[Data excerpts]
= = = =

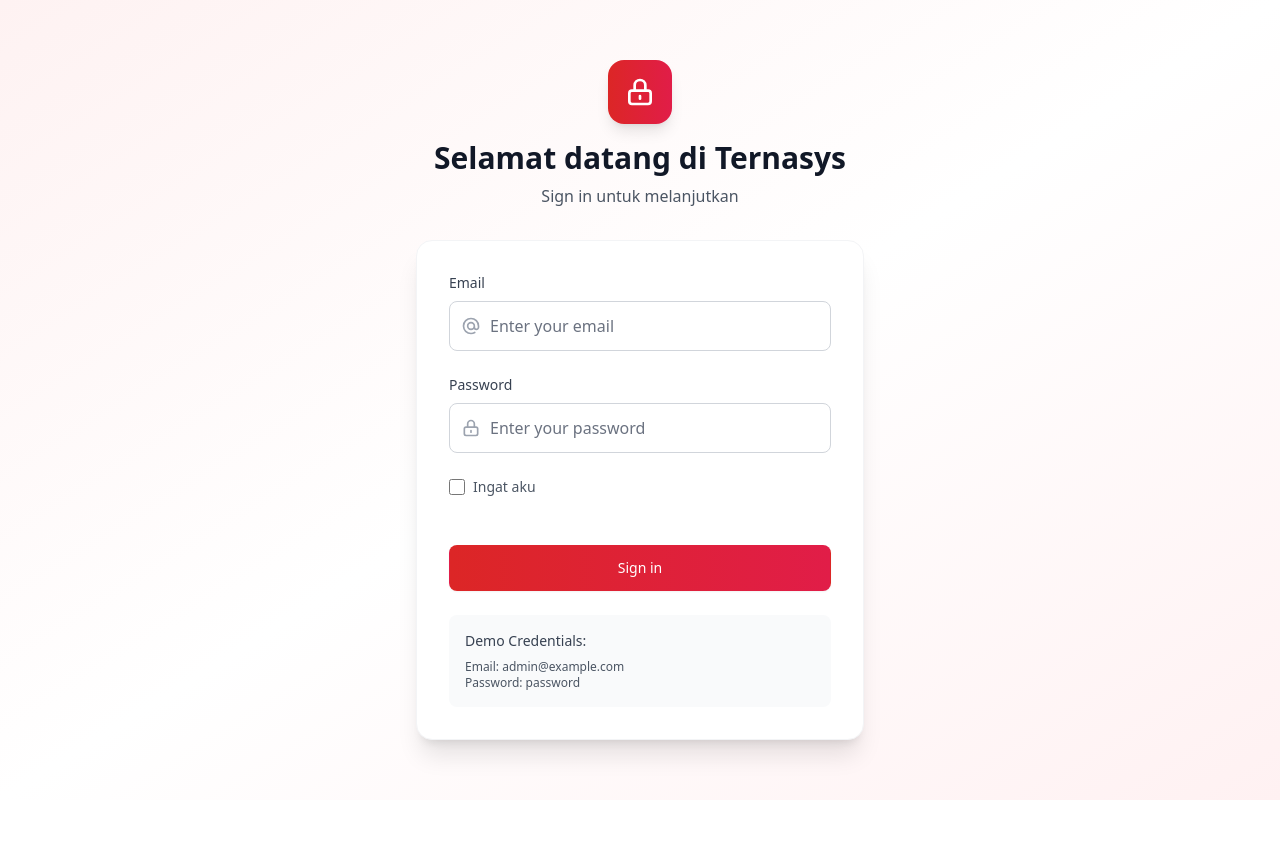
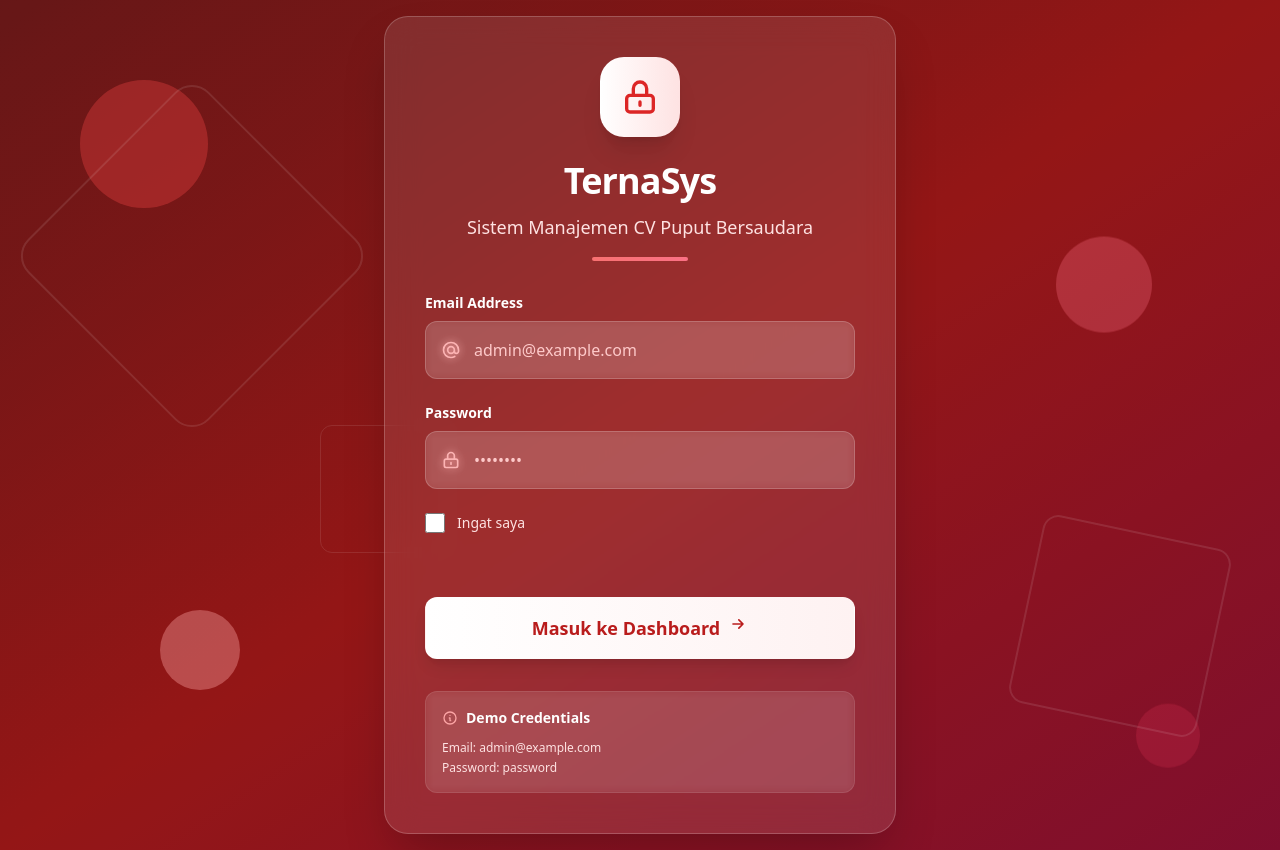
Before and after one commit to LittleKatyusha/Sapi, a React (Create React App) app: page /login in a window 1280 px wide. Before the commit the page ends 800 px from the top, so only its background shows below. Built offline with nearby package versions, Linux system fonts and the light colour scheme.

Commit message:
update desain login

```diff
--- a/src/pages/LoginPage.jsx
+++ b/src/pages/LoginPage.jsx
@@ -84,36 +84,57 @@
   };
 
   return (
-    <div className="min-h-screen bg-gradient-to-br from-red-50 via-white to-rose-50 flex items-center justify-center p-4">
-      <div className="w-full max-w-md">
+    <div className="min-h-screen relative overflow-hidden">
+      {/* Animated Background */}
+      <div className="absolute inset-0 bg-gradient-to-br from-red-900 via-red-700 to-rose-800">
+        <div className="absolute inset-0 bg-black opacity-20"></div>
+
+        {/* Floating Elements */}
+        <div className="absolute top-20 left-20 w-32 h-32 bg-red-500 rounded-full opacity-20 animate-pulse"></div>
+        <div className="absolute top-60 right-32 w-24 h-24 bg-rose-400 rounded-full opacity-30 animate-bounce"></div>
+        <div className="absolute bottom-40 left-40 w-20 h-20 bg-red-300 rounded-full opacity-25 animate-pulse"></div>
+        <div className="absolute bottom-20 right-20 w-16 h-16 bg-rose-500 rounded-full opacity-20 animate-bounce"></div>
+
+        {/* Geometric Patterns */}
+        <div className="absolute top-0 left-0 w-full h-full opacity-10">
+          <div className="absolute top-32 left-16 w-64 h-64 border-2 border-white rotate-45 rounded-3xl"></div>
+          <div className="absolute bottom-32 right-16 w-48 h-48 border-2 border-white rotate-12 rounded-2xl"></div>
+          <div className="absolute top-1/2 left-1/4 w-32 h-32 border border-white rotate-90 rounded-xl"></div>
+        </div>
+      </div>
+
+      {/* Main Content */}
+      <div className="relative z-10 flex items-center justify-center min-h-screen p-4">
+        <div className="w-full max-w-lg">
+          {/* Glass Card */}
+          <div className="backdrop-blur-lg bg-white/10 border border-white/20 rounded-3xl shadow-2xl p-8 md:p-10">
             {/* Logo/Brand Section */}
             <div className="text-center mb-8">
-          <div className="mx-auto w-16 h-16 bg-gradient-to-r from-red-600 to-rose-600 rounded-2xl flex items-center justify-center mb-4 shadow-lg">
-            <svg className="w-8 h-8 text-white" fill="none" stroke="currentColor" viewBox="0 0 24 24">
+              <div className="mx-auto w-20 h-20 bg-gradient-to-r from-white to-red-100 rounded-3xl flex items-center justify-center mb-6 shadow-xl">
+                <svg className="w-10 h-10 text-red-600" fill="none" stroke="currentColor" viewBox="0 0 24 24">
                   <path strokeLinecap="round" strokeLinejoin="round" strokeWidth={2} d="M12 15v2m-6 4h12a2 2 0 002-2v-6a2 2 0 00-2-2H6a2 2 0 00-2 2v6a2 2 0 002 2zm10-10V7a4 4 0 00-8 0v4h8z" />
                 </svg>
               </div>
-          <h1 className="text-3xl font-bold text-gray-900 mb-2">Selamat datang di Ternasys</h1>
-          <p className="text-gray-600">Sign in untuk melanjutkan</p>
+              <h1 className="text-4xl font-bold text-white mb-3 tracking-tight">TernaSys</h1>
+              <p className="text-red-100 text-lg">Sistem Manajemen CV Puput Bersaudara</p>
+              <div className="w-24 h-1 bg-gradient-to-r from-red-400 to-rose-400 mx-auto mt-4 rounded-full"></div>
             </div>
 
-        {/* Login Form */}
-        <div className="bg-white rounded-2xl shadow-xl border border-gray-100 p-8">
             {error && (
-            <div className="mb-6 p-4 bg-red-50 border border-red-200 text-red-700 rounded-lg text-sm">
+              <div className="mb-6 p-4 bg-red-500/20 border border-red-400/30 text-red-100 rounded-xl text-sm backdrop-blur-sm">
                 {error}
               </div>
             )}
 
             <form onSubmit={handleSubmit} className="space-y-6">
               {/* Email Field */}
-            <div>
-              <label htmlFor="email" className="block text-sm font-medium text-gray-700 mb-2">
-                Email
+              <div className="space-y-2">
+                <label htmlFor="email" className="block text-sm font-semibold text-white">
+                  Email Address
                 </label>
-              <div className="relative">
-                <div className="absolute inset-y-0 left-0 pl-3 flex items-center pointer-events-none">
-                  <svg className="h-5 w-5 text-gray-400" fill="none" stroke="currentColor" viewBox="0 0 24 24">
+                <div className="relative group">
+                  <div className="absolute inset-y-0 left-0 pl-4 flex items-center pointer-events-none">
+                    <svg className="h-5 w-5 text-red-300 group-focus-within:text-white transition-colors" fill="none" stroke="currentColor" viewBox="0 0 24 24">
                       <path strokeLinecap="round" strokeLinejoin="round" strokeWidth={2} d="M16 12a4 4 0 10-8 0 4 4 0 008 0zm0 0v1.5a2.5 2.5 0 005 0V12a9 9 0 10-9 9m4.5-1.206a8.959 8.959 0 01-4.5 1.207" />
                     </svg>
                   </div>
@@ -124,20 +145,20 @@
                     required
                     value={formData.email}
                     onChange={handleInputChange}
-                  className="block w-full pl-10 pr-3 py-3 border border-gray-300 rounded-lg focus:outline-none focus:ring-2 focus:ring-red-500 focus:border-transparent transition duration-200 text-gray-900 placeholder-gray-500"
-                  placeholder="Enter your email"
+                    className="block w-full pl-12 pr-4 py-4 bg-white/10 border border-white/20 rounded-xl focus:outline-none focus:ring-2 focus:ring-white/40 focus:border-white/40 transition-all duration-200 text-white placeholder-red-200 backdrop-blur-sm"
+                    placeholder="admin@example.com"
                   />
                 </div>
               </div>
 
               {/* Password Field */}
-            <div>
-              <label htmlFor="password" className="block text-sm font-medium text-gray-700 mb-2">
+              <div className="space-y-2">
+                <label htmlFor="password" className="block text-sm font-semibold text-white">
                   Password
                 </label>
-              <div className="relative">
-                <div className="absolute inset-y-0 left-0 pl-3 flex items-center pointer-events-none">
-                  <svg className="h-5 w-5 text-gray-400" fill="none" stroke="currentColor" viewBox="0 0 24 24">
+                <div className="relative group">
+                  <div className="absolute inset-y-0 left-0 pl-4 flex items-center pointer-events-none">
+                    <svg className="h-5 w-5 text-red-300 group-focus-within:text-white transition-colors" fill="none" stroke="currentColor" viewBox="0 0 24 24">
                       <path strokeLinecap="round" strokeLinejoin="round" strokeWidth={2} d="M12 15v2m-6 4h12a2 2 0 002-2v-6a2 2 0 00-2-2H6a2 2 0 00-2 2v6a2 2 0 002 2zm10-10V7a4 4 0 00-8 0v4h8z" />
                     </svg>
                   </div>
@@ -148,28 +169,28 @@
                     required
                     value={formData.password}
                     onChange={handleInputChange}
-                  className="block w-full pl-10 pr-3 py-3 border border-gray-300 rounded-lg focus:outline-none focus:ring-2 focus:ring-red-500 focus:border-transparent transition duration-200 text-gray-900 placeholder-gray-500"
-                  placeholder="Enter your password"
+                    className="block w-full pl-12 pr-4 py-4 bg-white/10 border border-white/20 rounded-xl focus:outline-none focus:ring-2 focus:ring-white/40 focus:border-white/40 transition-all duration-200 text-white placeholder-red-200 backdrop-blur-sm"
+                    placeholder="••••••••"
                   />
                 </div>
               </div>
 
               {/* Remember Me & Forgot Password */}
               <div className="flex items-center justify-between">
-              <label className="flex items-center">
+                <label className="flex items-center group cursor-pointer">
                   <input
                     name="rememberMe"
                     type="checkbox"
                     checked={formData.rememberMe}
                     onChange={handleInputChange}
-                  className="h-4 w-4 text-red-600 focus:ring-red-500 border-gray-300 rounded"
+                    className="h-5 w-5 text-red-500 bg-white/10 border-white/30 rounded focus:ring-white/40 focus:ring-2"
                   />
-                <span className="ml-2 text-sm text-gray-600">Ingat aku</span>
+                  <span className="ml-3 text-sm text-red-100 group-hover:text-white transition-colors">Ingat saya</span>
                 </label>
               </div>
 
               {/* Cloudflare Turnstile Captcha */}
-            <div className="flex justify-center">
+              <div className="flex justify-center py-2">
                 <div
                   className="cf-turnstile"
                   data-sitekey="0x4AAAAAABk4XOgg4RBl7dSz"
@@ -182,35 +203,42 @@
               <button
                 type="submit"
                 disabled={isLoading}
-              className="w-full flex justify-center py-3 px-4 border border-transparent rounded-lg shadow-sm text-sm font-medium text-white bg-gradient-to-r from-red-600 to-rose-600 hover:from-red-700 hover:to-rose-700 focus:outline-none focus:ring-2 focus:ring-offset-2 focus:ring-red-500 disabled:opacity-50 disabled:cursor-not-allowed transition duration-200 transform hover:scale-[1.02]"
+                className="w-full flex justify-center py-4 px-6 border border-transparent rounded-xl shadow-lg text-lg font-semibold text-red-700 bg-gradient-to-r from-white to-red-50 hover:from-red-50 hover:to-white focus:outline-none focus:ring-2 focus:ring-offset-2 focus:ring-white/50 disabled:opacity-50 disabled:cursor-not-allowed transition-all duration-300 transform hover:scale-105 hover:shadow-xl"
               >
                 {isLoading ? (
                   <>
-                  <svg className="animate-spin -ml-1 mr-3 h-5 w-5 text-white" fill="none" viewBox="0 0 24 24">
+                    <svg className="animate-spin -ml-1 mr-3 h-6 w-6 text-red-600" fill="none" viewBox="0 0 24 24">
                       <circle className="opacity-25" cx="12" cy="12" r="10" stroke="currentColor" strokeWidth="4"></circle>
                       <path className="opacity-75" fill="currentColor" d="M4 12a8 8 0 018-8V0C5.373 0 0 5.373 0 12h4zm2 5.291A7.962 7.962 0 014 12H0c0 3.042 1.135 5.824 3 7.938l3-2.647z"></path>
                     </svg>
-                  Signing in...
+                    Masuk...
                   </>
                 ) : (
-                'Sign in'
+                  <>
+                    <span>Masuk ke Dashboard</span>
+                    <svg className="ml-2 w-5 h-5" fill="none" stroke="currentColor" viewBox="0 0 24 24">
+                      <path strokeLinecap="round" strokeLinejoin="round" strokeWidth={2} d="M13 7l5 5m0 0l-5 5m5-5H6" />
+                    </svg>
+                  </>
                 )}
               </button>
             </form>
 
             {/* Demo Credentials */}
-          <div className="mt-6 p-4 bg-gray-50 rounded-lg">
-            <h4 className="text-sm font-medium text-gray-700 mb-2">Demo Credentials:</h4>
-            <p className="text-xs text-gray-600">Email: admin@example.com</p>
-            <p className="text-xs text-gray-600">Password: password</p>
+            <div className="mt-8 p-4 bg-white/5 border border-white/10 rounded-xl backdrop-blur-sm">
+              <h4 className="text-sm font-semibold text-white mb-3 flex items-center">
+                <svg className="w-4 h-4 mr-2 text-red-300" fill="none" stroke="currentColor" viewBox="0 0 24 24">
+                  <path strokeLinecap="round" strokeLinejoin="round" strokeWidth={2} d="M13 16h-1v-4h-1m1-4h.01M21 12a9 9 0 11-18 0 9 9 0 0118 0z" />
+                </svg>
+                Demo Credentials
+              </h4>
+              <div className="space-y-1">
+                <p className="text-xs text-red-100"><span className="font-medium">Email:</span> admin@example.com</p>
+                <p className="text-xs text-red-100"><span className="font-medium">Password:</span> password</p>
               </div>
             </div>
           </div>
-
-      {/* Background Pattern */}
-      <div className="fixed inset-0 -z-10 overflow-hidden">
-        <div className="absolute -top-40 -right-40 w-80 h-80 bg-red-100 rounded-full opacity-50"></div>
-        <div className="absolute -bottom-40 -left-40 w-80 h-80 bg-rose-100 rounded-full opacity-50"></div>
+        </div>
       </div>
     </div>
   );
```
Lines whose indentation alone changed are shown as unchanged.
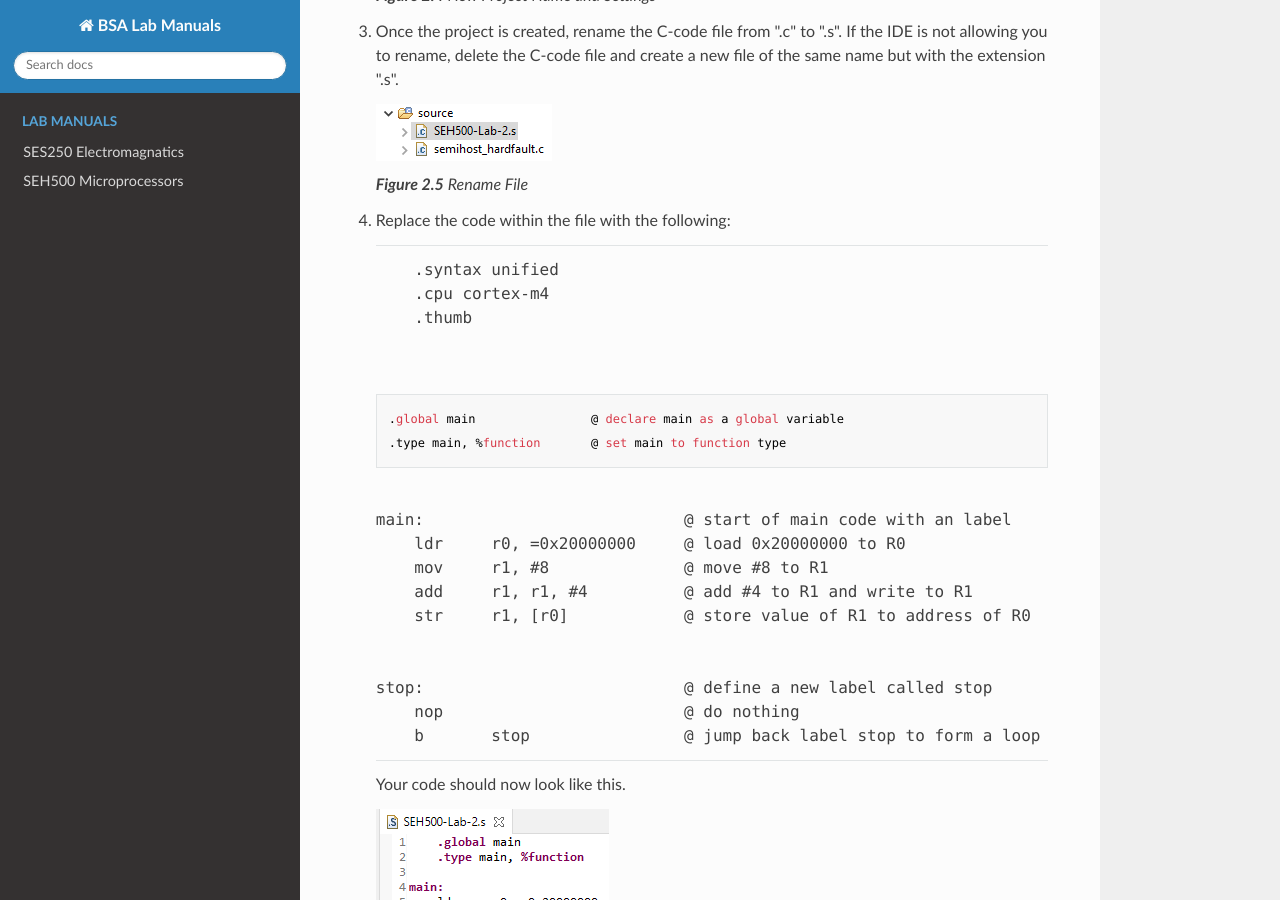
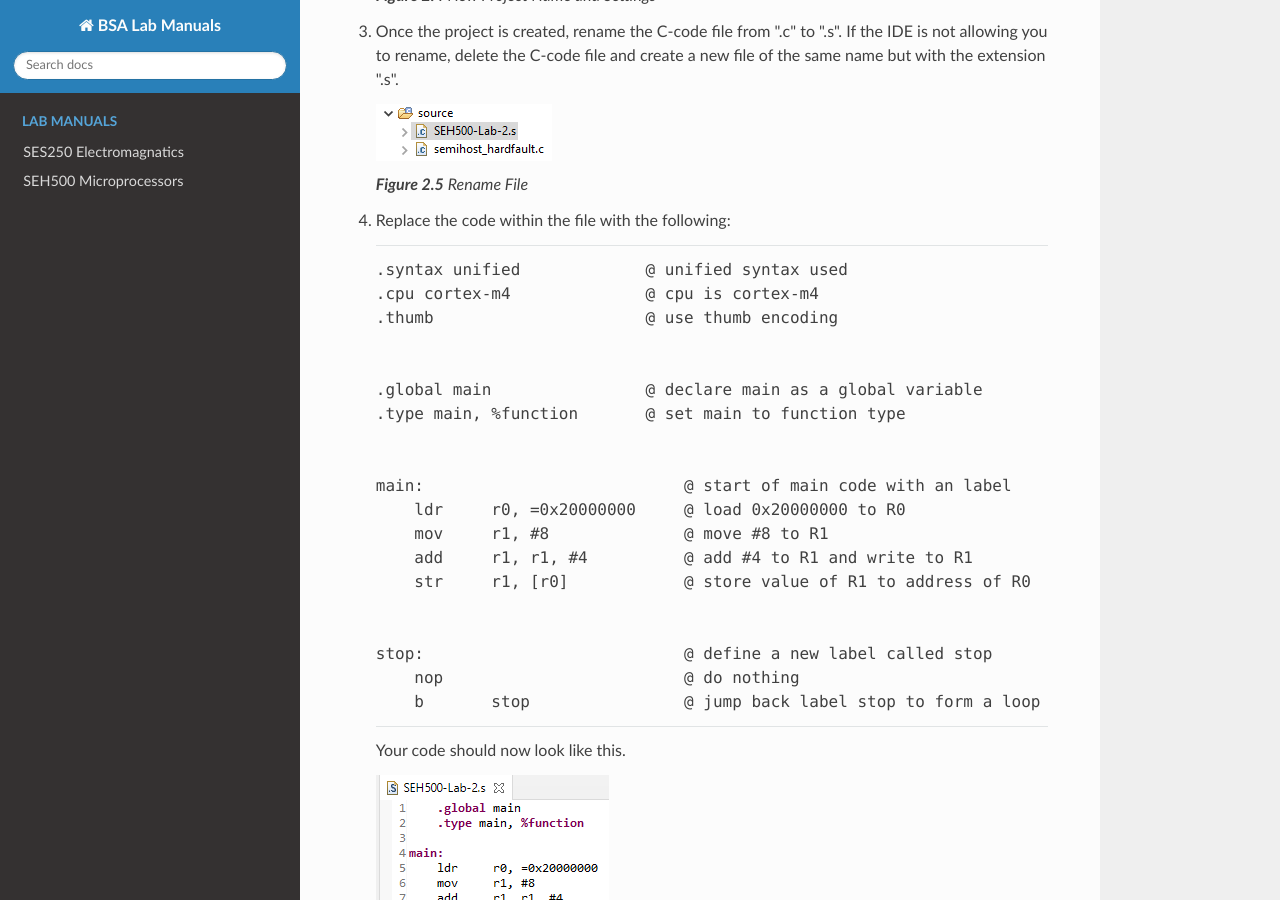
Before and after one commit to Seneca-BSA/bsa, an MkDocs documentation site: the page built from docs/seh500/lab2.md, in a window 1280 px wide and 900 px high, scrolled down 4615 px. Built offline with MkDocs 1.6.1, drawn with Linux system fonts in a browser that asks for light colours; nearby versions of some CDN libraries.

Commit message:
updated lab2 code

```diff
--- a/docs/seh500/lab2.md
+++ b/docs/seh500/lab2.md
@@ -113,12 +113,12 @@
 1. Replace the code within the file with the following:
 
     <hr/><pre>
-        .syntax unified
-        .cpu cortex-m4
-        .thumb
+    .syntax unified             @ unified syntax used
+    .cpu cortex-m4              @ cpu is cortex-m4
+    .thumb                      @ use thumb encoding
 
-        .global main                @ declare main as a global variable
-        .type main, %function       @ set main to function type
+    .global main                @ declare main as a global variable
+    .type main, %function       @ set main to function type
 
     main:                           @ start of main code with an label
         ldr     r0, =0x20000000     @ load 0x20000000 to R0
```
Also changed, not shown: other parts of docs/seh500/lab2.md (+1 -1 lines).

= = = =

TASK INSTRUCTIONS — Pull every line holding "items" out of the records.

FINISHED EXERCISE —
-    <div className="min-h-screen bg-gradient-to-br from-red-50 via-white to-rose-50 flex items-center justify-center p-4">
+      <div className="relative z-10 flex items-center justify-center min-h-screen p-4">
-          <div className="mx-auto w-16 h-16 bg-gradient-to-r from-red-600 to-rose-600 rounded-2xl flex items-center justify-center mb-4 shadow-lg">
+              <div className="mx-auto w-20 h-20 bg-gradient-to-r from-white to-red-100 rounded-3xl flex items-center justify-center mb-6 shadow-xl">
-                <div className="absolute inset-y-0 left-0 pl-3 flex items-center pointer-events-none">
+                  <div className="absolute inset-y-0 left-0 pl-4 flex items-center pointer-events-none">
-                <div className="absolute inset-y-0 left-0 pl-3 flex items-center pointer-events-none">
+                  <div className="absolute inset-y-0 left-0 pl-4 flex items-center pointer-events-none">
               <div className="flex items-center justify-between">
-              <label className="flex items-center">
+                <label className="flex items-center group cursor-pointer">
+              <h4 className="text-sm font-semibold text-white mb-3 flex items-center">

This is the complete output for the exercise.